Obstructed air flow can keep your air conditioning system from properly cooling your home and, in some cases, can cause the system to shut down altogether. The most common cause of obstructed air flow is a dirty air filter. Most manufacturers recommend that you clean or replace your home’s air filter at regular intervals – typically every three months.
A dirty air filter will also lead to higher utility bills, because your unit is having to work longer and harder than necessary to achieve the same level of cooling. Over time, this can shorten the lifespan of your air conditioning system.
Most professional AC repair contractors will tell you that faulty and improperly set or placed thermostats are responsible for the majority of the service calls they receive.
In order to work properly, your home’s thermostat must be clean, level, and placed at the proper height, in the proper location within your home. Over time, dust can accumulate on the thermostat’s sensor, and prevent it from activating the air conditioning system. An improperly mounted thermostat can also cause problems. Your home’s thermostat should be mounted in a level manner, at a height of five feet above floor level, in a location that is free from drafts and that does not heat or cool faster than the rest of your house to ensure that accurately measures the average temperature throughout your home.
Loose or corroded electrical wiring can also prevent your thermostat from working properly.
Electric Control Issues
Electrical control issues arising from faulty wiring is another cause of air conditioning problems. In addition to preventing your home’s air conditioning system from working properly, faulty electrical controls can also present a health risk to your family. According to the National Fire Protection Agency, “electrical failures in air conditioners, fans and related cooling equipment was involved in an estimated 7,400 reported U.S. home structure fires in 2010.”
Preventing These Common Problems

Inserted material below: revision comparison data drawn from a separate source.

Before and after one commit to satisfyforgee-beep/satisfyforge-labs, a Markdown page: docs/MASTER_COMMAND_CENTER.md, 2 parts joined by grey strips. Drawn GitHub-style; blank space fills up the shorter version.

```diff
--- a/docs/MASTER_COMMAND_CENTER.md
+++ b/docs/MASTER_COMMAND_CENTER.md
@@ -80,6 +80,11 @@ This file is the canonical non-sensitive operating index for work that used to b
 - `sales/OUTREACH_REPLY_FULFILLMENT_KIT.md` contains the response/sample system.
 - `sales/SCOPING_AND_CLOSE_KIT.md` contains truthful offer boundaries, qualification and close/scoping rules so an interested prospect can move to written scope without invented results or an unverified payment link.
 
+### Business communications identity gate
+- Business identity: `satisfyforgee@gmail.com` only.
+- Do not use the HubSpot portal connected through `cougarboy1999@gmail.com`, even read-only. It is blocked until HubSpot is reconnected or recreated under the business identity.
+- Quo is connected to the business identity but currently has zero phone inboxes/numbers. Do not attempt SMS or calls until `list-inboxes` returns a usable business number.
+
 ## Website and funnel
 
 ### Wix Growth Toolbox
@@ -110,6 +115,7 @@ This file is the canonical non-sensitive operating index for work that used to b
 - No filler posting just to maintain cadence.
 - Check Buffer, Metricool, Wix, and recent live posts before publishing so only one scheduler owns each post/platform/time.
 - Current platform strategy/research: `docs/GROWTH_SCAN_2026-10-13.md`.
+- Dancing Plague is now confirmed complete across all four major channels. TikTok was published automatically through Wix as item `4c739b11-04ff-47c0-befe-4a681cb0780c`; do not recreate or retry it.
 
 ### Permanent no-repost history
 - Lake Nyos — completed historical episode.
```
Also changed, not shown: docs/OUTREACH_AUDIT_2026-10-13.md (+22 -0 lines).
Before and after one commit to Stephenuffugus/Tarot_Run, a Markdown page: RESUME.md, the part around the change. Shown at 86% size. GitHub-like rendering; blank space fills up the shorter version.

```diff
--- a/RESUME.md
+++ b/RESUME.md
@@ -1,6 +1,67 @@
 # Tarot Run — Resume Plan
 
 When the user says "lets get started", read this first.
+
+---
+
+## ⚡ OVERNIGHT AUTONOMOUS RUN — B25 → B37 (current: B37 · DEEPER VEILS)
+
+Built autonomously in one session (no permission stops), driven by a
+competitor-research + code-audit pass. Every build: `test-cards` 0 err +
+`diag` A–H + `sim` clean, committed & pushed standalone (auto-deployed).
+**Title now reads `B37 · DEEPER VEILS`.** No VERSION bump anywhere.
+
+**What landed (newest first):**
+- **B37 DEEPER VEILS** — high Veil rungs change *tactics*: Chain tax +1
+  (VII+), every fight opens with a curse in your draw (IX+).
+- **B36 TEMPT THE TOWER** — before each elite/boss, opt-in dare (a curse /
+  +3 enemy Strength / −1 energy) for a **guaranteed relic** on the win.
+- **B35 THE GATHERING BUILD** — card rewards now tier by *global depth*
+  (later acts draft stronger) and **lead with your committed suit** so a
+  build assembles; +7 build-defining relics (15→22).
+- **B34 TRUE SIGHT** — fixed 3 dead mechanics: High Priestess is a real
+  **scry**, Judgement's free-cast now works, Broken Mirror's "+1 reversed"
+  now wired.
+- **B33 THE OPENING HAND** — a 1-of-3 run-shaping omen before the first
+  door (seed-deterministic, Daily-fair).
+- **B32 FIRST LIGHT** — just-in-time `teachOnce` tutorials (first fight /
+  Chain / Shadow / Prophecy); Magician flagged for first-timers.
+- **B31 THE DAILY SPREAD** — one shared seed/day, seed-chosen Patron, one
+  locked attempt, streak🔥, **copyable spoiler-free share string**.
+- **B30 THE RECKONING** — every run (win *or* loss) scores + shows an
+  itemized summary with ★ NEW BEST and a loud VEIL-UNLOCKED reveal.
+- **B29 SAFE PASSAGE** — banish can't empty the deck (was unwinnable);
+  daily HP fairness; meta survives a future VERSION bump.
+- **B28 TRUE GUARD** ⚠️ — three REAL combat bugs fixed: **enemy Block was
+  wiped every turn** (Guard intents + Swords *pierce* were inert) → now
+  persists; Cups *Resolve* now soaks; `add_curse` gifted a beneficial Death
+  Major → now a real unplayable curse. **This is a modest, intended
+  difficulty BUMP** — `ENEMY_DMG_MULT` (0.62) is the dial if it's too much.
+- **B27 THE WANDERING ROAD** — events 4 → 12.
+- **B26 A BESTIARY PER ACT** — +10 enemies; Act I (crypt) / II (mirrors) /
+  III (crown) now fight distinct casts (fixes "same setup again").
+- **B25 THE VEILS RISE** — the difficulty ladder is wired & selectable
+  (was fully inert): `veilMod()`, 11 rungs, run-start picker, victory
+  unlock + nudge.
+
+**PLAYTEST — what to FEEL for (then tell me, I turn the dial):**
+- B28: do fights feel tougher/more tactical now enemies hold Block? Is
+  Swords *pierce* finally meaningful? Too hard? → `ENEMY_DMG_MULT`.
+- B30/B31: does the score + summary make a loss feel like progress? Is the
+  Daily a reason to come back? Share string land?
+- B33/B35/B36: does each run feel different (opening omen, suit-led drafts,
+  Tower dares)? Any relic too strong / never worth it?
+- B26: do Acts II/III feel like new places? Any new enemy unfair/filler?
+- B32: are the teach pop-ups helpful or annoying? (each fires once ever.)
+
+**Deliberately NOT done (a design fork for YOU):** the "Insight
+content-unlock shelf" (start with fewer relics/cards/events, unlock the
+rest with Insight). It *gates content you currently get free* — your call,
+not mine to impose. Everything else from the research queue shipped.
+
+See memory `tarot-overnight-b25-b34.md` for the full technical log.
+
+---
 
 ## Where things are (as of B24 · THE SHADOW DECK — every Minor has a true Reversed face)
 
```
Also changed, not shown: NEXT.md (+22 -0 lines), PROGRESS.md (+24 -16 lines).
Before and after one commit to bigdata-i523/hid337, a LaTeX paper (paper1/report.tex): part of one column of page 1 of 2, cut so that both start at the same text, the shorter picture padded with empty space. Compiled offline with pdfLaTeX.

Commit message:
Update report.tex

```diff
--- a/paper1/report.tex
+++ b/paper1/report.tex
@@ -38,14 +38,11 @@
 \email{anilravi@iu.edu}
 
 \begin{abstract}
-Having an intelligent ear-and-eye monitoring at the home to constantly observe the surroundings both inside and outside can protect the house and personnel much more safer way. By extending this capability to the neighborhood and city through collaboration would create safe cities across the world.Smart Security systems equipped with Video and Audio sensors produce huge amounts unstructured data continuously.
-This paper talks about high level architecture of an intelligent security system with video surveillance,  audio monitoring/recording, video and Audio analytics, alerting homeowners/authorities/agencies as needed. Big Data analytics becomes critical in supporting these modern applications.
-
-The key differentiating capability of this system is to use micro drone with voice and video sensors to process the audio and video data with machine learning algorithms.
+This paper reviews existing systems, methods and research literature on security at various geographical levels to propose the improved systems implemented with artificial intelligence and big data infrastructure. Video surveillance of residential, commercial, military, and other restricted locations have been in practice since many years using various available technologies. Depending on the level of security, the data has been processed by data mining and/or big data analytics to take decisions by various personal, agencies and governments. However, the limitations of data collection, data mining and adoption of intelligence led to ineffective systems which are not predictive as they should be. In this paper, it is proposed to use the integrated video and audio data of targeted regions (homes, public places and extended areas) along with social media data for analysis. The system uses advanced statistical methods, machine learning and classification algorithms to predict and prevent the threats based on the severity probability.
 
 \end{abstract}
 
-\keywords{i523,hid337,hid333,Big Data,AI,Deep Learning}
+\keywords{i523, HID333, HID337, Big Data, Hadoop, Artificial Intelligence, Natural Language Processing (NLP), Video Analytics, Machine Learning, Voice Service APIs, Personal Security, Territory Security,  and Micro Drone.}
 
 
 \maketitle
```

The best way to protect yourself from the headache and financial cost of these common air conditioning problems is by having your system inspected and maintained by a professional heating and air conditioning contractor on an annual basis. The cost and services included in an annual air conditioning inspection can vary from contractor to contractor, so it’s a good idea to comparison shop, and ask a lot of questions. Keep in mind that so-called “discount” tune up and inspection services are typically not as thorough, and in most cases you get what you pay for.
Randy Murphy is the president of Metro Express Service, a family owned and operated heating and air conditioning company based in the Dallas / Fort Worth area.